Sue Cannone-Calick, B.A.’93, recently co-authored Independent Reading in the Age of the Common Core through Scholastic. Cannone-Calick is a middle-school English language-arts teacher in the Ardsley Middle School, where she has taught for 18 years. She lives in Irvington, N.Y.

Sarah Yaw, B.A.’95, is the author of You Are Free to Go, a 2013 Engine Books Novel Prize winner and her first novel. She shares that one of the characters in You Are Free to Go is a UAlbany alum. Yaw’s novel is available for pre-order at and will be released in September. More information:

Jennifer Degl, B.S.’99, is the author of From Hope to Joy: A Memoir of a Mother’s Determination and Her Micro Preemie’s Struggle to Beat the Odds. Degl shares the story of her life-threatening pregnancy; the miracle birth of her daughter, Joy, at 23 weeks; and the four months in the NICU that followed. Degl aims to provide hope to women struggling with high-risk pregnancies, encourage expectant mothers to educate themselves before electing cesarean deliveries, provide families of premature babies a realistic look at what lies ahead in their NICU journey, and show that miracles can happen and hope can turn into joy.

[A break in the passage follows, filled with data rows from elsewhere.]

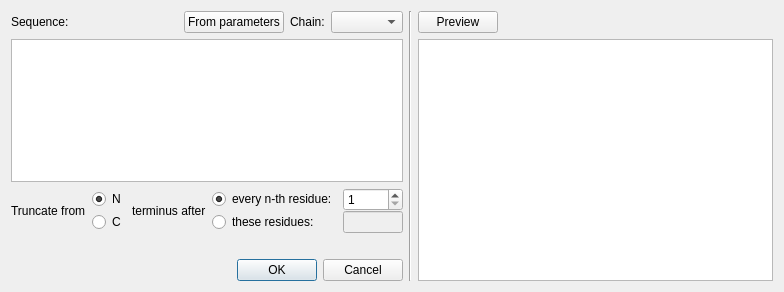
First picture: the form in mofi/createtruncation_ui.ui, repository cdl-biosimilars/mofi, before the edit.
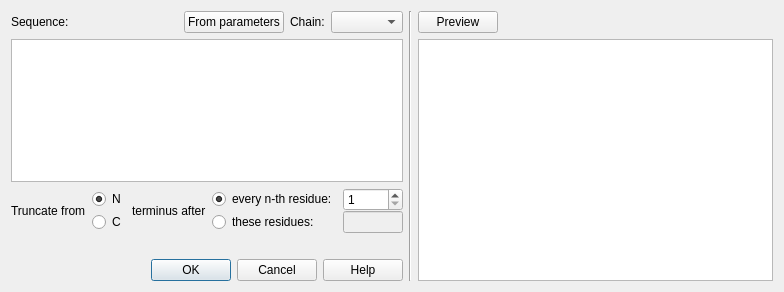
Second picture: the form after the edit.

Commit message: enhancement: add help button to create truncation dialog

What changed in the file:
```diff
--- a/mofi/createtruncation_ui.ui
+++ b/mofi/createtruncation_ui.ui
@@ -185,7 +185,7 @@
      <item>
       <widget class="QDialogButtonBox" name="buttonBox">
        <property name="standardButtons">
-        <set>QDialogButtonBox::Cancel|QDialogButtonBox::Ok</set>
+        <set>QDialogButtonBox::Cancel|QDialogButtonBox::Help|QDialogButtonBox::Ok</set>
        </property>
       </widget>
      </item>
```
Left out of the diff: 2 changed lines with no effect on the pictures. The commit also changes 2 other files.
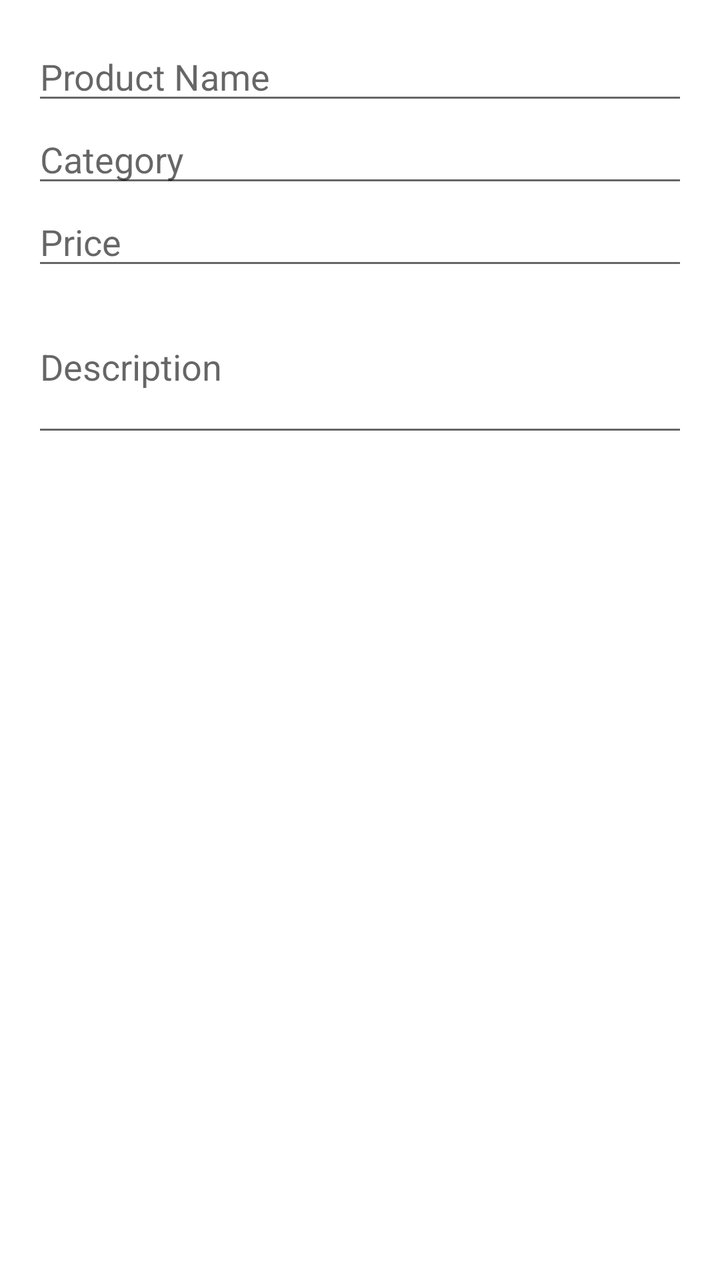
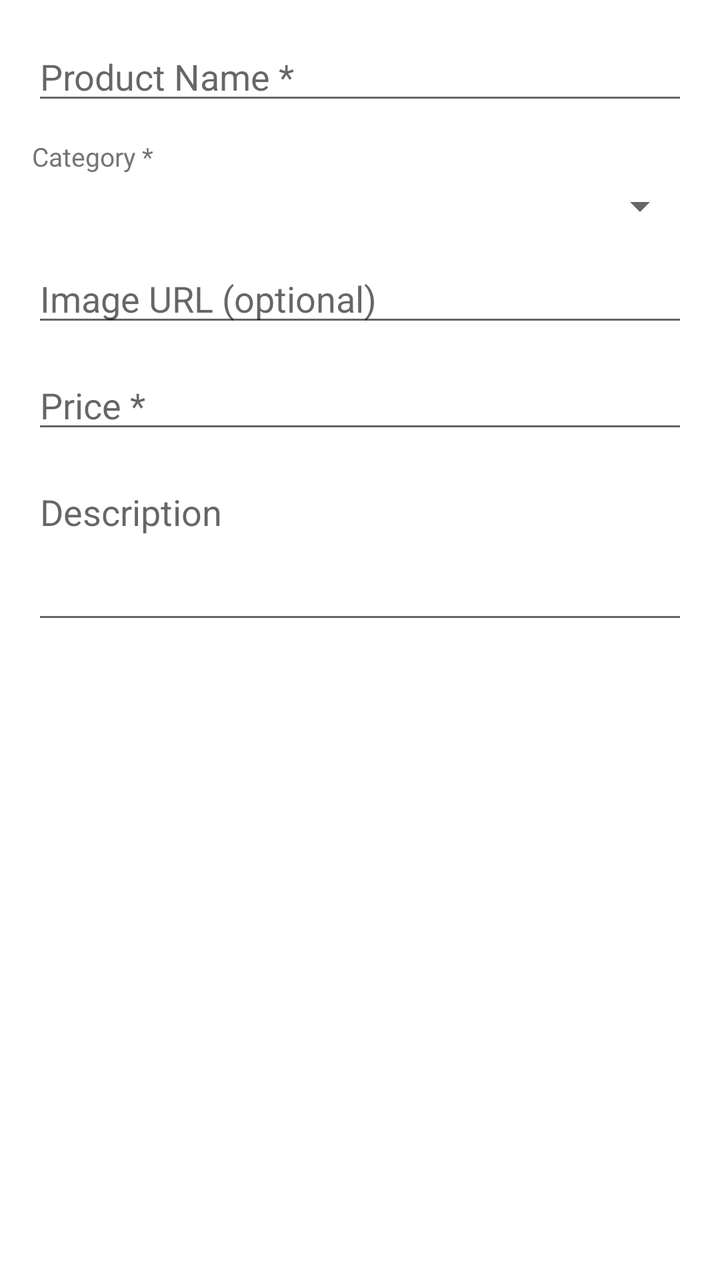

Compare the two renders of this Android layout. The source of the first and the diff that turns it into the second are given below.
<!-- AndroidManifest.xml: application theme Theme.Stylica -->
<!-- res/layout/dialog_add_product.xml -->
<?xml version="1.0" encoding="utf-8"?>
<LinearLayout xmlns:android="http://schemas.android.com/apk/res/android"
    android:layout_width="match_parent"
    android:layout_height="wrap_content"
    android:orientation="vertical"
    android:padding="16dp">

    <EditText
        android:id="@+id/editTextProductName"
        android:layout_width="match_parent"
        android:layout_height="wrap_content"
        android:hint="Product Name" />

    <EditText
        android:id="@+id/editTextProductCategory"
        android:layout_width="match_parent"
        android:layout_height="wrap_content"
        android:hint="Category" />

    <EditText
        android:id="@+id/editTextProductPrice"
        android:layout_width="match_parent"
        android:layout_height="wrap_content"
        android:hint="Price"
        android:inputType="numberDecimal" />

    <EditText
        android:id="@+id/editTextProductDescription"
        android:layout_width="match_parent"
        android:layout_height="wrap_content"
        android:hint="Description"
        android:minLines="3" />

</LinearLayout>
<!-- resources referenced by this layout -->
<resources>
  <style name="Theme.Stylica" parent="Theme.MaterialComponents.Light.DarkActionBar">
          <item name="colorPrimary">@color/primary</item>
          <item name="colorPrimaryVariant">@color/primary_dark</item>
          <item name="colorOnPrimary">@color/white</item>
          <item name="colorSecondary">@color/accent</item>
          <item name="colorSecondaryVariant">@color/accent</item>
          <item name="colorOnSecondary">@color/white</item>
          <item name="android:statusBarColor">?attr/colorPrimaryVariant</item>
      </style>
  <color name="primary">#FFC107</color>
  <color name="primary_dark">#FFA000</color>
  <color name="white">#FFFFFFFF</color>
  <color name="accent">#795548</color>
</resources>

<!-- the commit's change to res/layout/dialog_add_product.xml (unified diff, before → after) -->
@@ -9,26 +9,48 @@
         android:id="@+id/editTextProductName"
         android:layout_width="match_parent"
         android:layout_height="wrap_content"
-        android:hint="Product Name" />
+        android:hint="Product Name *"
+        android:inputType="textCapWords"
+        android:layout_marginBottom="12dp" />
+
+    <TextView
+        android:layout_width="wrap_content"
+        android:layout_height="wrap_content"
+        android:text="Category *"
+        android:textSize="13sp"
+        android:textColor="#757575"
+        android:layout_marginBottom="4dp" />
+
+    <Spinner
+        android:id="@+id/spinnerProductCategory"
+        android:layout_width="match_parent"
+        android:layout_height="wrap_content"
+        android:layout_marginBottom="12dp" />
 
     <EditText
-        android:id="@+id/editTextProductCategory"
+        android:id="@+id/editTextProductImageUrl"
         android:layout_width="match_parent"
         android:layout_height="wrap_content"
-        android:hint="Category" />
+        android:hint="Image URL (optional)"
+        android:inputType="textUri"
+        android:layout_marginBottom="12dp" />
 
     <EditText
         android:id="@+id/editTextProductPrice"
         android:layout_width="match_parent"
         android:layout_height="wrap_content"
-        android:hint="Price"
-        android:inputType="numberDecimal" />
+        android:hint="Price *"
+        android:inputType="numberDecimal"
+        android:layout_marginBottom="12dp" />
 
     <EditText
         android:id="@+id/editTextProductDescription"
         android:layout_width="match_parent"
         android:layout_height="wrap_content"
         android:hint="Description"
-        android:minLines="3" />
+        android:inputType="textMultiLine"
+        android:minLines="3"
+        android:gravity="top"
+        android:layout_marginBottom="4dp" />
 
 </LinearLayout>
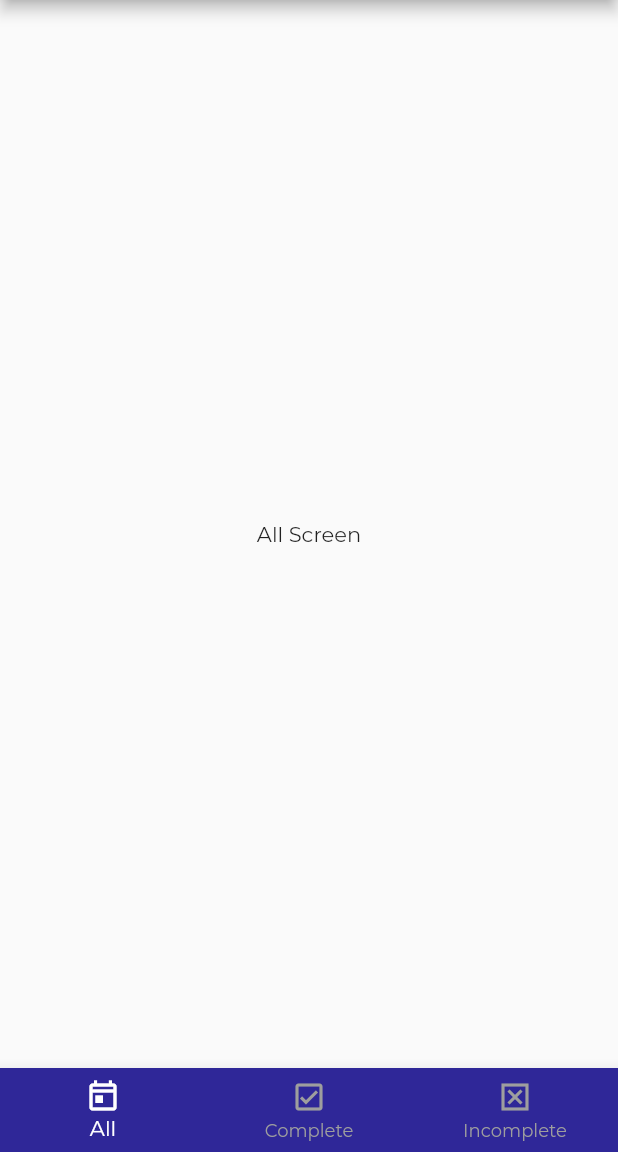
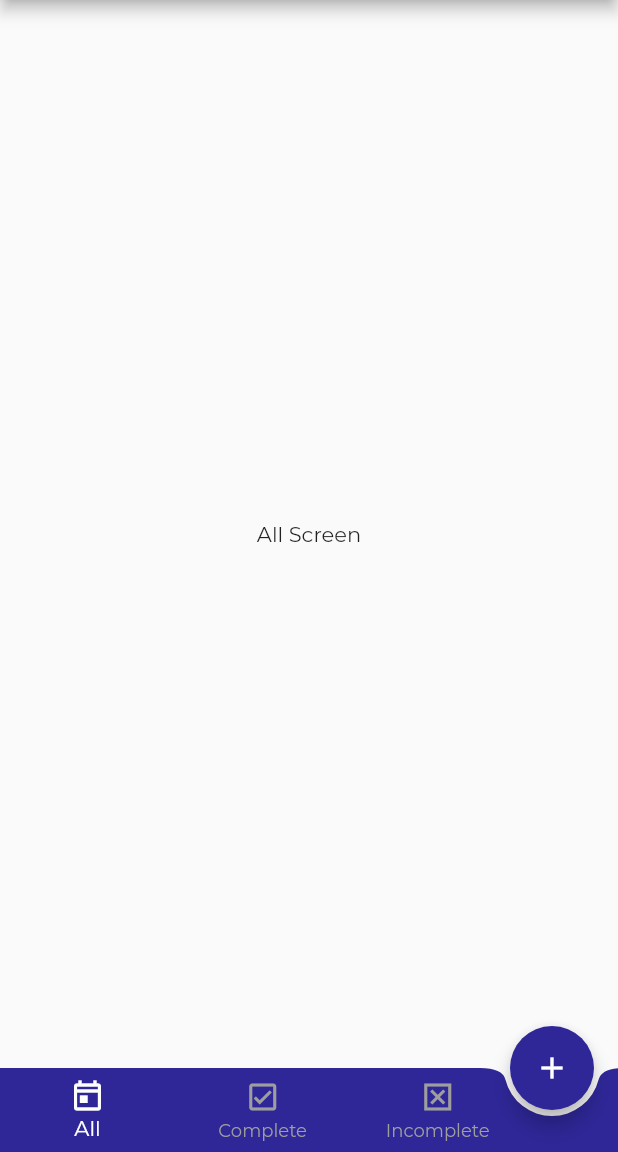
Before and after one commit to marctan/fluttertodo, a Flutter app: the screen it shows after launch, on a phone screen of 412 x 824 dp, the part 84-1236 px from its top. Run offline on Flutter 3.47's test engine with Material 2 defaults, Android fonts, the phone set to English and light mode, and no system bars.

Commit message:
Add floating action button for adding/editing of todo items

```diff
--- a/lib/main.dart
+++ b/lib/main.dart
@@ -18,6 +18,9 @@ class MyApp extends StatelessWidget {
         appBarTheme: const AppBarTheme(
           backgroundColor: Constants.PRIMARY_COLOR,
         ),
+        floatingActionButtonTheme: const FloatingActionButtonThemeData(
+          backgroundColor: Constants.PRIMARY_COLOR,
+        ),
         fontFamily: 'Montserrat',
       ),
     );
--- a/lib/screens/main/home_screen.dart
+++ b/lib/screens/main/home_screen.dart
@@ -1,4 +1,5 @@
 import 'package:flutter/material.dart';
+import 'package:fluttertodo/screens/add_edit_item/add_edit_screen.dart';
 import 'package:fluttertodo/screens/tabs/all_screen.dart';
 import 'package:fluttertodo/screens/tabs/complete_screen.dart';
 import 'package:fluttertodo/screens/tabs/incomplete_screen.dart';
@@ -27,15 +28,42 @@ class _HomeState extends State<Home> {
 
   @override
   Widget build(BuildContext context) {
+    final deviceSize = MediaQuery.of(context).size;
     return Scaffold(
       appBar: AppBar(
         title: const Text(
           'Todo App',
         ),
       ),
-      bottomNavigationBar: BottomNavigationBar(
+      floatingActionButton: FloatingActionButton(
+        child: const Icon(
+          Icons.add,
+        ),
+        onPressed: () {
+          Navigator.push(
+            context,
+            MaterialPageRoute(
+              builder: (_) {
+                return const AddEditScreen();
+              },
+            ),
+          );
+        },
+        backgroundColor: Theme.of(context).primaryColor,
+      ),
+      floatingActionButtonLocation: FloatingActionButtonLocation.endDocked,
+      bottomNavigationBar: BottomAppBar(
+        color: Theme.of(context).primaryColor,
+        elevation: 0,
+        shape: const CircularNotchedRectangle(),
+        child: Padding(
+          padding: EdgeInsets.only(
+            right: deviceSize.width * 0.15,
+          ),
+          child: BottomNavigationBar(
             currentIndex: _selectedIndex,
-        backgroundColor: Theme.of(context).primaryColor,
+            elevation: 0,
+            backgroundColor: Colors.transparent,
             selectedItemColor: Colors.white,
             unselectedItemColor: Colors.grey,
             onTap: _itemBarTapped,
@@ -60,6 +88,8 @@ class _HomeState extends State<Home> {
               )
             ],
           ),
+        ),
+      ),
       body: _bottomBody[_selectedIndex],
     );
   }
```
Also changed, not shown: lib/screens/add_edit_item/add_edit_screen.dart (added, +17 -0 lines). Lines whose indentation alone changed are shown as unchanged.
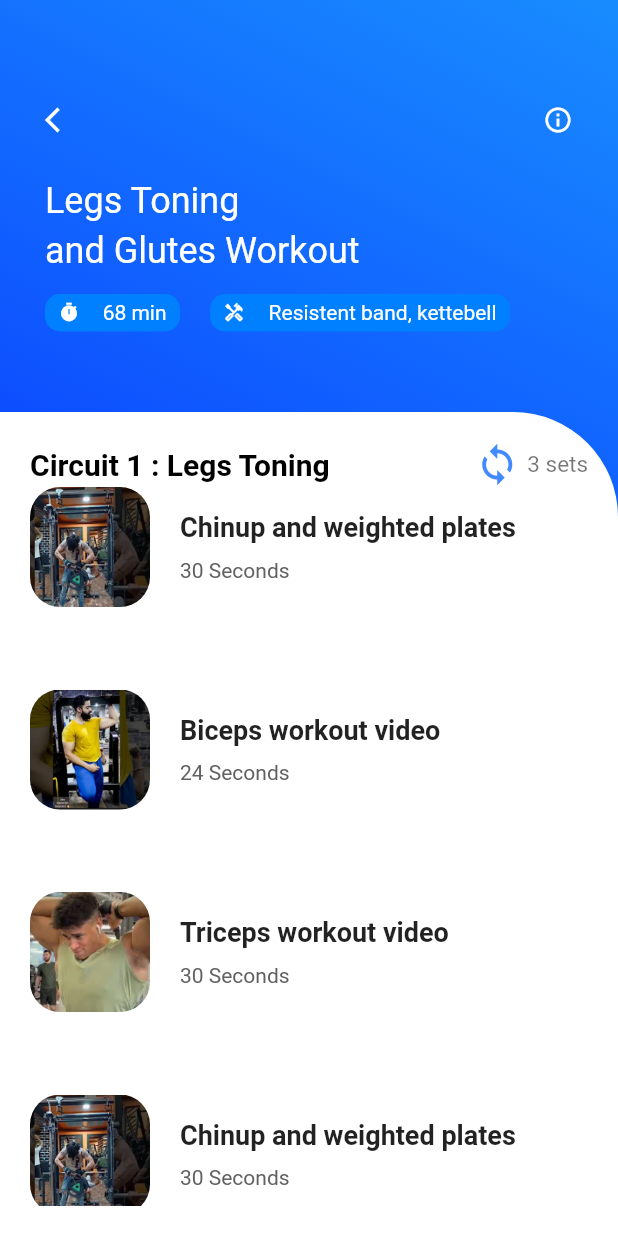
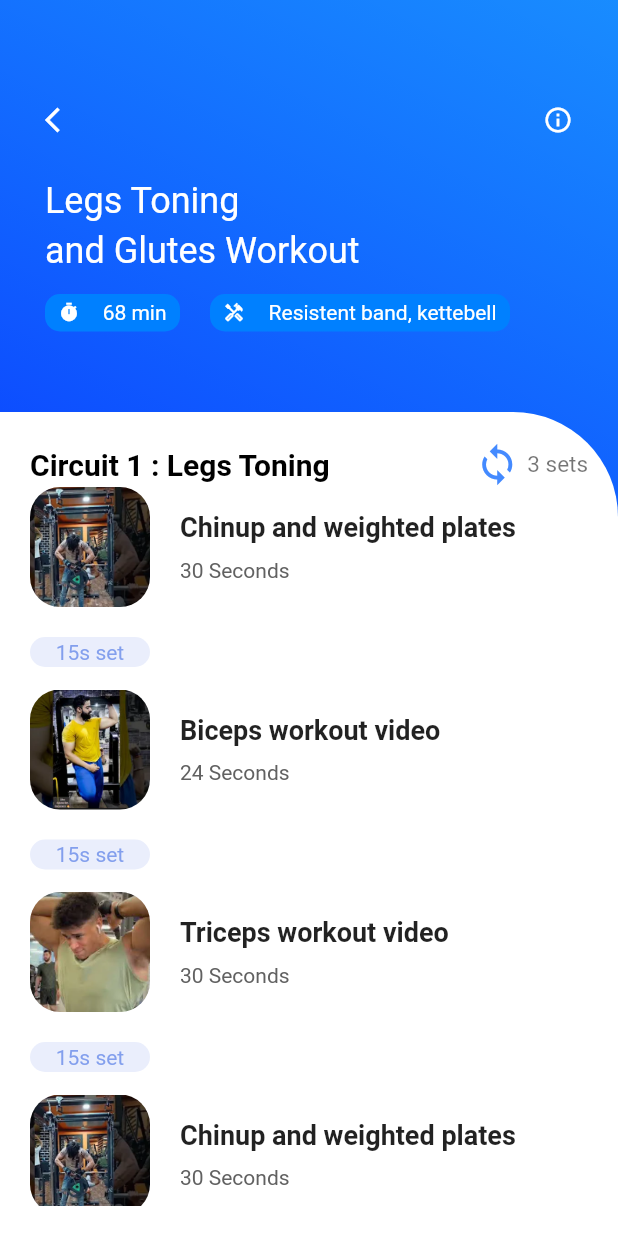
Before and after one commit to muhammadawaisyaseen/video-player-app, a Flutter app: the screen it shows after launch, on a phone screen of 412 x 824 dp. Run offline on Flutter 3.47's test engine with Material 2 defaults, Android fonts, the phone set to English and light mode, and no system bars; our stand-ins replace get.

Commit message:
Update video_info.dart

```diff
--- a/lib/video_info.dart
+++ b/lib/video_info.dart
@@ -239,7 +239,36 @@ class _VideoInfoState extends State<VideoInfo> {
                                           ],
                                         )
                                       ],
-                                    )
+                                    ),
+                                    const SizedBox(
+                                      height: 20,
+                                    ),
+                                    Row(
+                                      children: [
+                                        Container(
+                                          height: 20,
+                                          width: 80,
+                                          decoration: BoxDecoration(
+                                            color: const Color(0xFFeaeefc),
+                                            borderRadius:
+                                                BorderRadius.circular(10),
+                                          ),
+                                          child: const Center(
+                                            child: Text(
+                                              "15s set",
+                                              style: TextStyle(
+                                                color: Color(0xFF839fed),
+                                              ),
+                                            ),
+                                          ),
+                                        )
+                                      ],
+                                    ),
+                                    // Row(
+                                    //   children: [
+
+                                    //   ],
+                                    // )
                                   ],
                                 ),
                               ));
```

More information:

Cara Long, B.A.’01, published her first collection of short stories, Partly Gone, in June. A graduate of the English program, she participated in a short-fiction workshop series conducted by James Lasdun at the New York State Writers Institute in 2012. Long’s collection of stories was begun with a piece written for the workshop. More information: